Center for Advanced Technology in Education - College of Education - University of Oregon - Eugene
 

The End of the Innocence?

Bill Walsh, Contributing Writer
E-Mail: WillWalsh@aol
Posted: July 23, 1998.

After a while, a trend develops. And then it isn't so much every single transgression of ethics that's a concern as much as a whole pattern of behavior that's disconcerting. The whole becomes more than the sum of its individual parts. No, I'm not talking about Nixon or even Clinton. I'm talking about the news.

The recent CNN/Time scandal where Pulitzer Prize-winning reporter Peter Arnett erroneously reported that American troops used nerve gas in the Vietnam War against defectors is but the tip of the proverbial iceberg.

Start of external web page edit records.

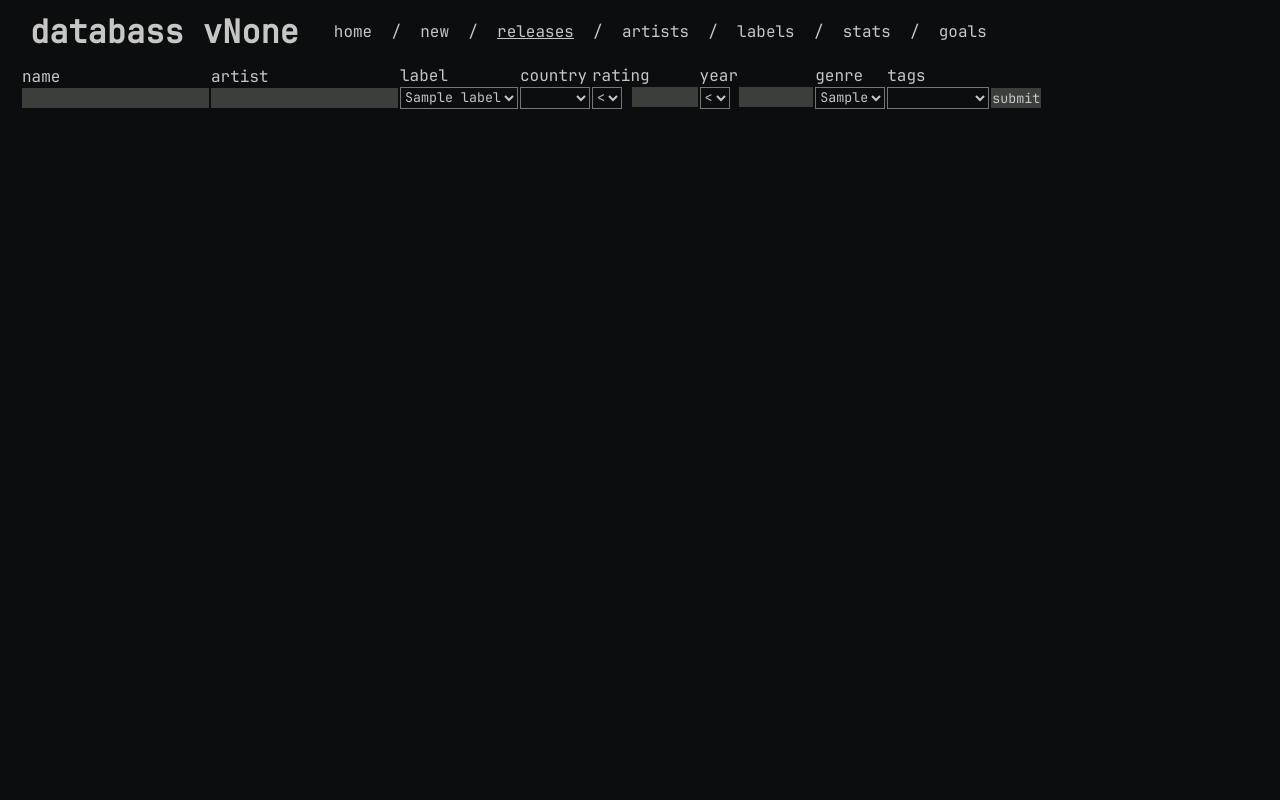
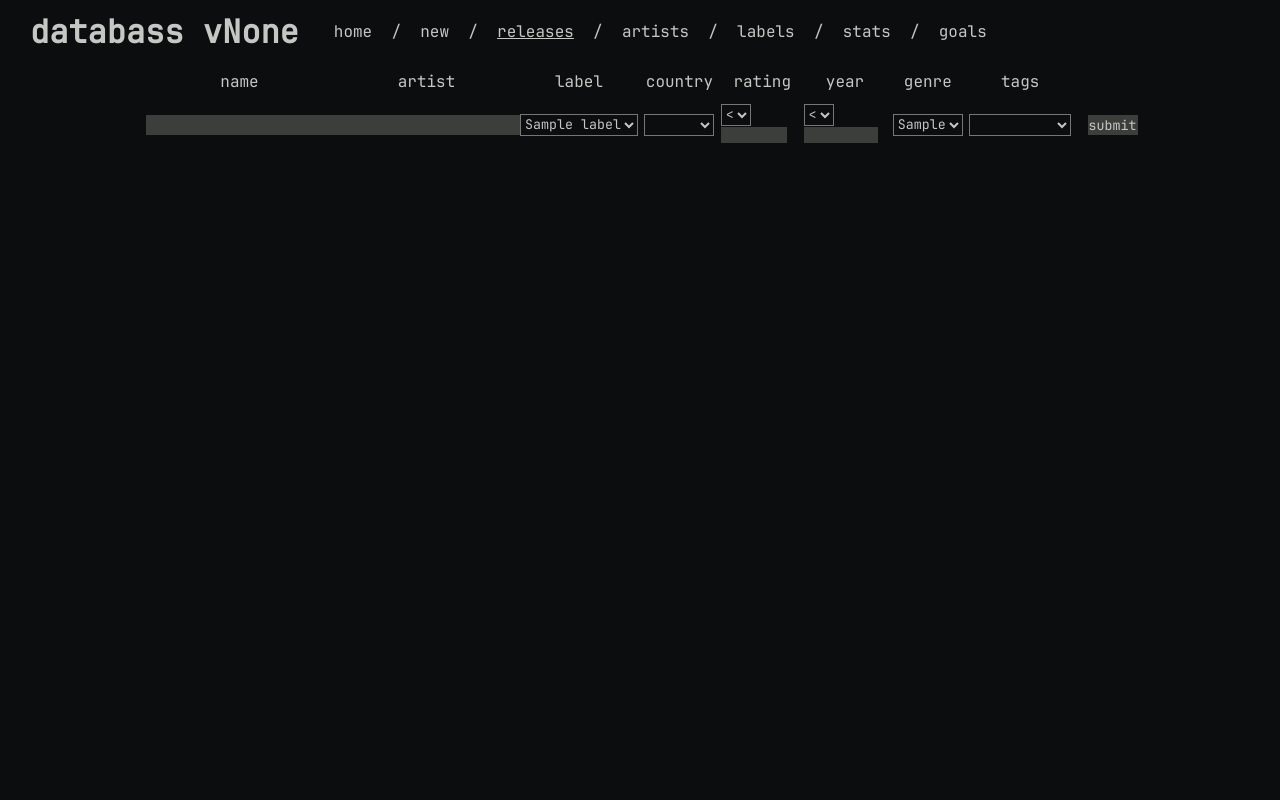
Before and after one commit to chunned/databass, a Flask app: page /releases in a window 1280 px wide. Run offline with Flask 3, Linux system fonts and the light colour scheme; tables that the repository leaves empty hold one stand-in row (values such as "Sample post"); some libraries are stand-ins or nearby versions.

Commit message:
Complete #70; finish views for /releases, /artists, /labels

```diff
--- a/src/databass/releases/templates/releases.html
+++ b/src/databass/releases/templates/releases.html
@@ -1,63 +1,69 @@
 {% extends '_base.html' %}
 {% block content %}
-<div class="search-bar">
+
+<article id="release_search">
+    <section>
         <form action="/release_search" method="POST"> <!-- this form action is not actually used, but keeping it here for readability -->
-<table class="filter-table">
-    <thead>
-        <tr>
-            <td class="form-cell">
-                <label for="name">name</label><br>
-                <input type="text" id="name" name="name" class="box">
-            </td>
-            <td class="form-cell">
-                <label for="artist">artist</label><br>
-                <input type="text" id="artist" name="artist" class="box">
-            </td>
-            <td class="form-cell">
-                <label for="label">label</label><br>
-                <select id="label" name="label" class="box">
+            <div id="release_search_bar">
+                <div class="search_div">
+                    <label for="name">name</label>
+                    <input type="text" id="name" name="name">
+                </div>
+                <div class="search_div">
+                    <label for="artist">artist</label>
+                    <input type="text" id="artist" name="artist">
+                </div>
+                <div class="search_div">
+                    <label for="label">label</label>
+                    <select id="label" name="label">
                         {% for label in data.labels %}
                             <option value="{{ label }}">{{ label }}</option>
                         {% endfor %}
                     </select>
-            </td>
-            <td class="form-cell">
-                <label for="country">country</label><br>
-                <select id="country" name="country" class="box">
+                </div>
+                <div class="search_div">
+                    <label for="country">country</label>
+                    <div>
+                        <select id="country" name="country">
                             <option value="" selected></option>
                             {% for country in data.countries %}
                                 <option value="{{ country }}">{{ country }}</option>
                             {% endfor %}
                         </select>
-            </td>
-            <td class="form-cell">
-                <label for="rating-filter">rating</label><br>
-                <select id="rating-filter" name="rating_comparison" class="box">
+                    </div>
+                </div>
+                <div class="search_div">
+                    <label for="rating-filter">rating</label>
+                    <div>
+                        <select id="rating-filter" name="rating_comparison">
                             <option value="<"><</option>
                             <option value="=">=</option>
                             <option value=">">></option>
                         </select>
-                <input type="number" min=0 max=100 id="rating" name="rating" class="box">
-            </td>
-            <td class="form-cell">
-                <label for="year-filter">year</label><br>
-                <select id="year-filter" name="year_comparison" class="box">
+                        <input type="number" min=0 max=100 id="rating" name="rating">
+                    </div>
+                </div>
+                <div class="search_div">
+                    <label for="year-filter">year</label>
+                    <div>
+                        <select id="year-filter" name="year_comparison">
                             <option value="<"><</option>
                             <option value="=">=</option>
                             <option value=">">></option>
                         </select>
                         <input type="number" min=0 max="2100" id="release_year" name="release_year" class="box">
-            </td>
-            <td class="form-cell">
-                <label for="genre">genre</label><br>
+                    </div>
+                </div>
+                <div class="search_div">
+                    <label for="genre">genre</label>
                     <select id="genre" name="genre" class="box">
                         {% for genre in data.genres %}
                             <option value="{{ genre }}">{{ genre }}</option>
                         {% endfor %}
                     </select>
-            </td>
-            <td class="form-cell">
-                <label for="tags">tags</label><br>
+                </div>
+                <div class="search_div">
+                    <label for="tags">tags</label>
                     <div class="checkbox-form">
                         <select id="tags">
                             <option value="" selected></option>
@@ -66,15 +72,15 @@
                             {% endfor %}
                         </select>
                     </div>
-            </td>
-            <td class="form-cell"><br>
-                <button type="button" class="box" id="release-search" value="submit">submit</button>
-            </td>
-        </tr>
-    </thead>
-</table>
+                </div>
+                <div class="search_div">
+                    <p></p>
+                    <button type="button" id="release-search" value="submit">submit</button>
+                </div>
+            </div>
         </form>
-</div>
+    </section>
     <div id="search-results"></div>
+</article>
 
 {% endblock %}
--- a/src/databass/static/style.css
+++ b/src/databass/static/style.css
@@ -346,3 +346,62 @@ input, button {
 .text_center {
     text-align: center;
 }
+
+
+/* /labels, /artists, /releases */
+#label_search, #artist_search, #release_search {
+    width: 100%;
+    display: grid;
+    grid-template-rows: 10vh 1fr;
+    align-items: center;
+}
+
+#label_search_bar, #artist_search_bar {
+    width: 80%;
+    display: grid;
+    grid-template-columns: repeat(6, 1fr);
+    margin: 0 auto;
+}
+
+#release_search_bar {
+    width: 80%;
+    display: grid;
+    grid-template-columns: repeat(9, 1fr);
+    margin: 0 auto;
+}
+
+#artist_search section {
+    width: 100%;
+}
+
+.search_div {
+    display: grid;
+    grid-template-rows: 1fr 1fr;
+    place-items: center;
+}
+
+#search-results {
+    height: 100%;
+}
+
+#entity_search_results {
+    display: grid;
+    grid-template-columns: repeat(5, 1fr);
+    grid-template-rows: repeat(3, 25vh);
+    justify-content: center;
+    align-items: baseline;
+    height: 100%;
+    max-height: 100%;
+}
+
+.search_result {
+    text-align: center;
+    height: 25vh;
+    overflow: hidden;
+}
+
+.search_result img {
+    max-height: 250px;
+    width: auto;
+    object-fit: contain;
+}
```
Also changed, not shown: src/databass/artists/templates/artist_search.html (+9 -3 lines), src/databass/artists/templates/artists.html (+33 -31 lines), src/databass/labels/templates/label_search.html (+9 -3 lines), src/databass/labels/templates/labels.html (+31 -31 lines), src/databass/releases/templates/release_search.html (+9 -3 lines). Lines whose indentation alone changed are shown as unchanged.
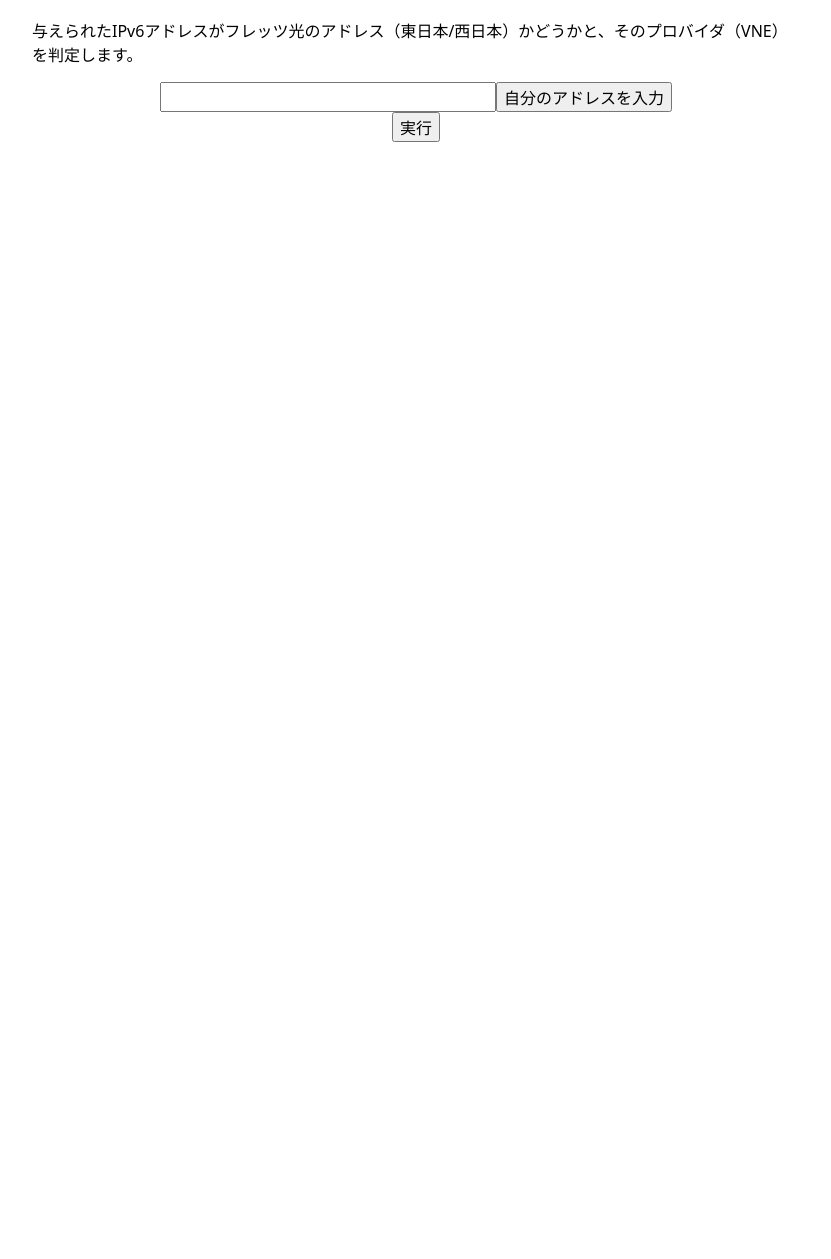
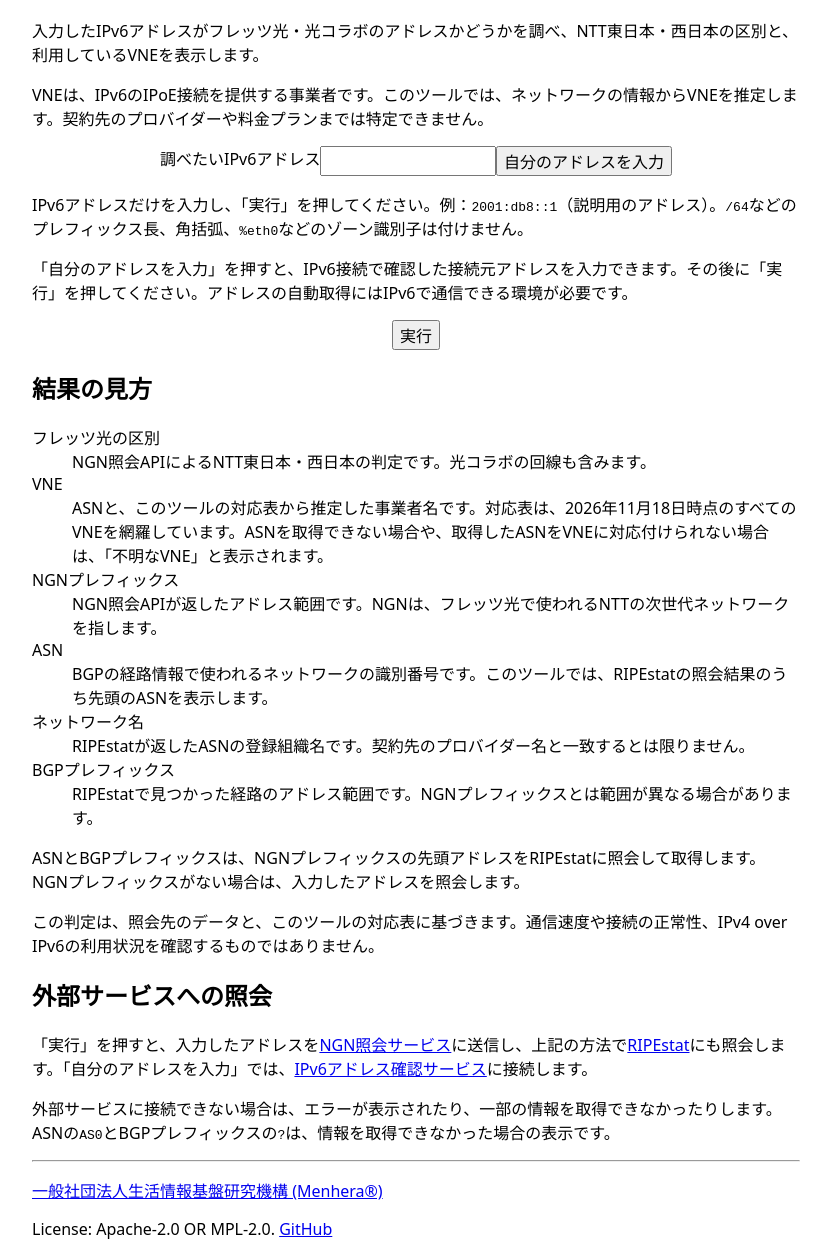
Before and after one commit to menhera-org/flets-checker, a plain HTML site: page index.html in a window 1280 px wide. Shown: the part 81-1340 px from the top of the page, without its empty margins (224-1055 px from the left). Before the commit the page ends 800 px from the top, so only its background shows below. Drawn offline with Linux system fonts and the light colour scheme.

Commit message:
README
Signed-off-by: metastable-void <mori@menhera.ad.jp>

```diff
--- a/index.html
+++ b/index.html
@@ -62,16 +62,49 @@ input, button {
 </head>
 <body>
 <h1>フレッツ光IPv6アドレスチェッカー</h1>
-<p>与えられたIPv6アドレスがフレッツ光のアドレス（東日本/西日本）かどうかと、そのプロバイダ（VNE）を判定します。</p>
+<p>入力したIPv6アドレスがフレッツ光・光コラボのアドレスかどうかを調べ、NTT東日本・西日本の区別と、利用しているVNEを表示します。</p>
+<p>VNEは、IPv6のIPoE接続を提供する事業者です。このツールでは、ネットワークの情報からVNEを推定します。契約先のプロバイダーや料金プランまでは特定できません。</p>
 <div id="input-fields">
-    <input id="ipaddr" type="text" autocomplete="off" required>
+    <label for="ipaddr">調べたいIPv6アドレス</label>
+    <input id="ipaddr" type="text" autocomplete="off" aria-describedby="address-help" required>
     <button id="btn-myaddr">自分のアドレスを入力</button>
 </div>
+<p id="address-help">IPv6アドレスだけを入力し、「実行」を押してください。例：<code>2001:db8::1</code>（説明用のアドレス）。<code>/64</code>などのプレフィックス長、角括弧、<code>%eth0</code>などのゾーン識別子は付けません。</p>
+<p>「自分のアドレスを入力」を押すと、IPv6接続で確認した接続元アドレスを入力できます。その後に「実行」を押してください。アドレスの自動取得にはIPv6で通信できる環境が必要です。</p>
 <div id="execution">
     <button id="btn-run">実行</button>
 </div>
 <div id="error"></div>
 <div id="result"></div>
+<section aria-labelledby="result-help">
+<h2 id="result-help">結果の見方</h2>
+<dl>
+    <dt>フレッツ光の区別</dt>
+    <dd>NGN照会APIによるNTT東日本・西日本の判定です。光コラボの回線も含みます。</dd>
+    <dt>VNE</dt>
+    <dd>ASNと、このツールの対応表から推定した事業者名です。対応表は、2026年11月18日時点のすべてのVNEを網羅しています。ASNを取得できない場合や、取得したASNをVNEに対応付けられない場合は、「不明なVNE」と表示されます。</dd>
+    <dt>NGNプレフィックス</dt>
+    <dd>NGN照会APIが返したアドレス範囲です。NGNは、フレッツ光で使われるNTTの次世代ネットワークを指します。</dd>
+    <dt>ASN</dt>
+    <dd>BGPの経路情報で使われるネットワークの識別番号です。このツールでは、RIPEstatの照会結果のうち先頭のASNを表示します。</dd>
+    <dt>ネットワーク名</dt>
+    <dd>RIPEstatが返したASNの登録組織名です。契約先のプロバイダー名と一致するとは限りません。</dd>
+    <dt>BGPプレフィックス</dt>
+    <dd>RIPEstatで見つかった経路のアドレス範囲です。NGNプレフィックスとは範囲が異なる場合があります。</dd>
+</dl>
+<p>ASNとBGPプレフィックスは、NGNプレフィックスの先頭アドレスをRIPEstatに照会して取得します。NGNプレフィックスがない場合は、入力したアドレスを照会します。</p>
+<p>この判定は、照会先のデータと、このツールの対応表に基づきます。通信速度や接続の正常性、IPv4 over IPv6の利用状況を確認するものではありません。</p>
+</section>
+<section aria-labelledby="external-services">
+<h2 id="external-services">外部サービスへの照会</h2>
+<p>「実行」を押すと、入力したアドレスを<a href="https://looking-glass.nc.menhera.org/">NGN照会サービス</a>に送信し、上記の方法で<a href="https://stat.ripe.net/">RIPEstat</a>にも照会します。「自分のアドレスを入力」では、<a href="https://v6.ip.menhera.org/">IPv6アドレス確認サービス</a>に接続します。</p>
+<p>外部サービスに接続できない場合は、エラーが表示されたり、一部の情報を取得できなかったりします。ASNの<code>AS0</code>とBGPプレフィックスの<code>?</code>は、情報を取得できなかった場合の表示です。</p>
+</section>
+<footer>
+<hr>
+<p><a href="https://www.menhera.or.jp/">一般社団法人生活情報基盤研究機構 (Menhera®)</a></p>
+<p>License: Apache-2.0 OR MPL-2.0. <a href="https://github.com/menhera-org/flets-checker">GitHub</a></p>
+</footer>
 <script>
 const ipaddr = document.getElementById('ipaddr');
 
@@ -195,6 +228,10 @@ buttonRun.onclick = async () => {
             vneName = asnToVne(asn);
         }
 
+        if (ngnPrefix != '' && !ngnData?.is_vne) {
+            vneName = '（網内折り返し通信専用アドレス、インターネットからアクセス不可）';
+        }
+
         let fletsName = '（フレッツ光・コラボ光以外）';
         if (fletsState == 1) {
             fletsName = 'NTT東日本（コラボ光含む）';
```
Also changed, not shown: 3 other files.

It's true that Arnett was disciplined and disgraced; two CNN producers were fired; another resigned; Ted Turner apologized sincerely and profusely for airing a "fabricated story" on his network. But that's hardly the point anymore.

There's been a lot of this lately, and the American public is starting to notice. Boston Globe columnist Patricia Smith admitted making up people and quotes in her newspaper columns. New Republic reporter Stephen Glass was fired for fabricating stuff in his magazine articles. Television reporter Cokie Roberts admitted to filing what looked like a "live" report from the White House when in reality she was standing in an overcoat in a TV studio while wintry White House shots were projected on a blue screen behind her. A Cincinnati newspaper reporter was disciplined for stealing story information from a banana company's voice mail. Perhaps these are not as shocking or as isolated incidents as they at first seem, but suddenly, people are starting to question the news media.

A Newsweek poll released just days ago reveals that for the first time more than half of the American public (53%) characterizes news reporting as "often inaccurate." And a whopping 77% of those surveyed think that journalists are more concerned now about ratings and profits than they have been in the past. More than 75% think that the news business has "gone too far in the direction of entertainment." Two out of three in the survey say that they are less likely to believe the news these days, given the number of inaccurate or fabricated stories.

This is what's profoundly disturbing, even moreso than the specific ethical or factual transgressions of individual news organizations or reporters. Like the steady drip-drip of raindrops on granite, it takes an awful lot of individual occurrences to wear a rock away, but the cumulative effect is undeniable. Look at the Grand Canyon.

This is both good and bad, I guess.

I mean, it's healthy to develop a critical attitude toward the news. After all, it's what media literacy proponents have been urging for years. We need to question what we're being told in nearly every facet of our lives these days, aware that commercial and political and editorial pressures can easily influence the reporting of nearly any news story.

Long gone are the days when one can say, "OF COURSE it's true! I saw it on TV! (or read it in the newspaper)."

But still, it's a bitter pill to swallow. Yeah, this new questioning attitude might make us stronger and smarter and more mature and all, and it probably will be better for us in the long run. But there is something sad in watching our own trust wither away and die.

Walter Cronkite. The New York Times' "All the news that's fit to print." Huntley-Brinkley. "It's right there in black-and-white.

We DID believe back then, believed the media. We believed IN the media, too. We believed what they told us, believed that they told us the truth, believed that the truth was all that they were interested in. Yes, it was easy, but it was also reassuring.

Kinda like Santa Claus, maybe it was too good to be true.

You'll forgive me (I hope) this temporary cynicism and pessimism. The real trick that all of us need to perform is to somehow come out in the middle of all of this, careful not to believe too much unquestioningly, but not falling into a perpetual distrust of everything the media tells us.

It's that balanced yet still critical view which media literacy tries to engender.

And after a while, I might even get there.

But for now, I'm mourning the end of our faith, the end of our blind trust, the end of the innocence.


Bill Walsh is the A/V Media Specialist at Billerica High School, Billerica, MA.